DESCRIPTION OF THE TASK:
Look through the material for lines with the word "other", and copy each one.

DATASET CONTENT:
# # # # #
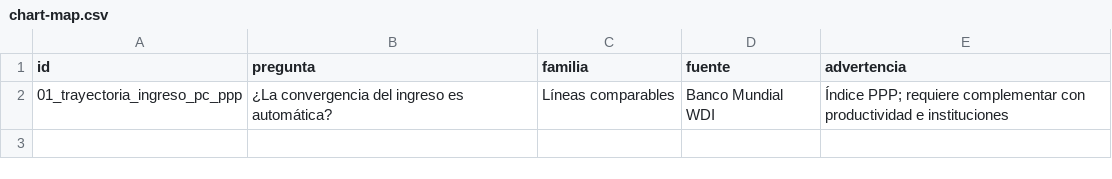
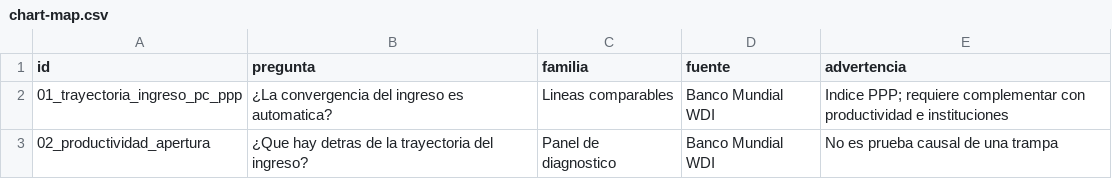
Before and after one commit to Leo8221/leonardo-mena-blog, a CSV file: research/trampa-ingresos-medios/chart-map.csv, drawn as a sheet.

```diff
--- a/research/trampa-ingresos-medios/chart-map.csv
+++ b/research/trampa-ingresos-medios/chart-map.csv
@@ -1,2 +1,3 @@
 id,pregunta,familia,fuente,advertencia
-01_trayectoria_ingreso_pc_ppp,¿La convergencia del ingreso es automática?,Líneas comparables,Banco Mundial WDI,Índice PPP; requiere complementar con productividad e instituciones
+01_trayectoria_ingreso_pc_ppp,¿La convergencia del ingreso es automatica?,Lineas comparables,Banco Mundial WDI,Indice PPP; requiere complementar con productividad e instituciones
+02_productividad_apertura,¿Que hay detras de la trayectoria del ingreso?,Panel de diagnostico,Banco Mundial WDI,No es prueba causal de una trampa
```
Also changed, not shown: research/cuesta-agosto/chart-map.csv, research/efecto-baade/chart-map.csv, 36 other files.
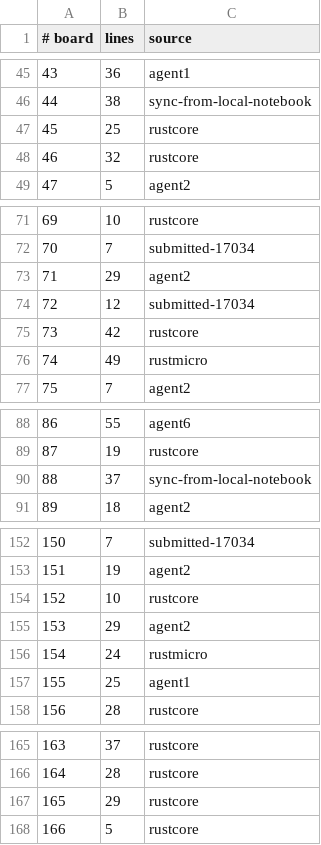
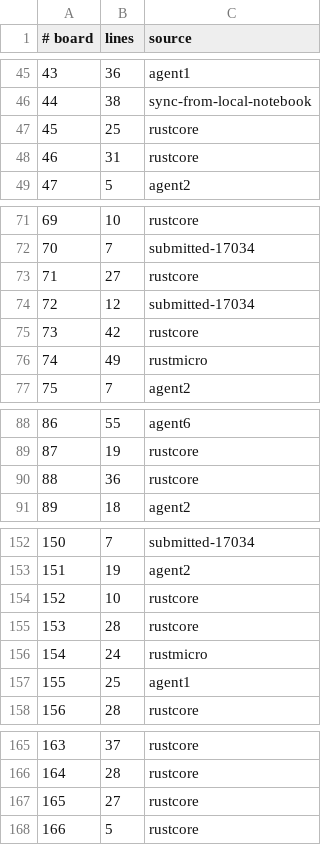
Before and after one commit to WarriorsSami/ccc-2026-nanofabricator, a TSV file: notebook/boards/3-large/index.tsv, drawn as a sheet; only a part is shown, gaps mark what is left out.

```diff
--- a/notebook/boards/3-large/index.tsv
+++ b/notebook/boards/3-large/index.tsv
@@ -47,3 +47,3 @@
 45	25	rustcore
-46	32	rustcore
+46	31	rustcore
 47	5	agent2
@@ -72,3 +72,3 @@
 70	7	submitted-17034
-71	29	agent2
+71	27	rustcore
 72	12	submitted-17034
@@ -89,3 +89,3 @@
 87	19	rustcore
-88	37	sync-from-local-notebook
+88	36	rustcore
 89	18	agent2
@@ -154,3 +154,3 @@
 152	10	rustcore
-153	29	agent2
+153	28	rustcore
 154	24	rustmicro
@@ -166,3 +166,3 @@
 164	28	rustcore
-165	29	rustcore
+165	27	rustcore
 166	5	rustcore
```
Also changed, not shown: 5 other files.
# # # # #
COMPLETED TASK:
Also changed, not shown: research/cuesta-agosto/chart-map.csv, research/efecto-baade/chart-map.csv, 36 other files.
Also changed, not shown: 5 other files.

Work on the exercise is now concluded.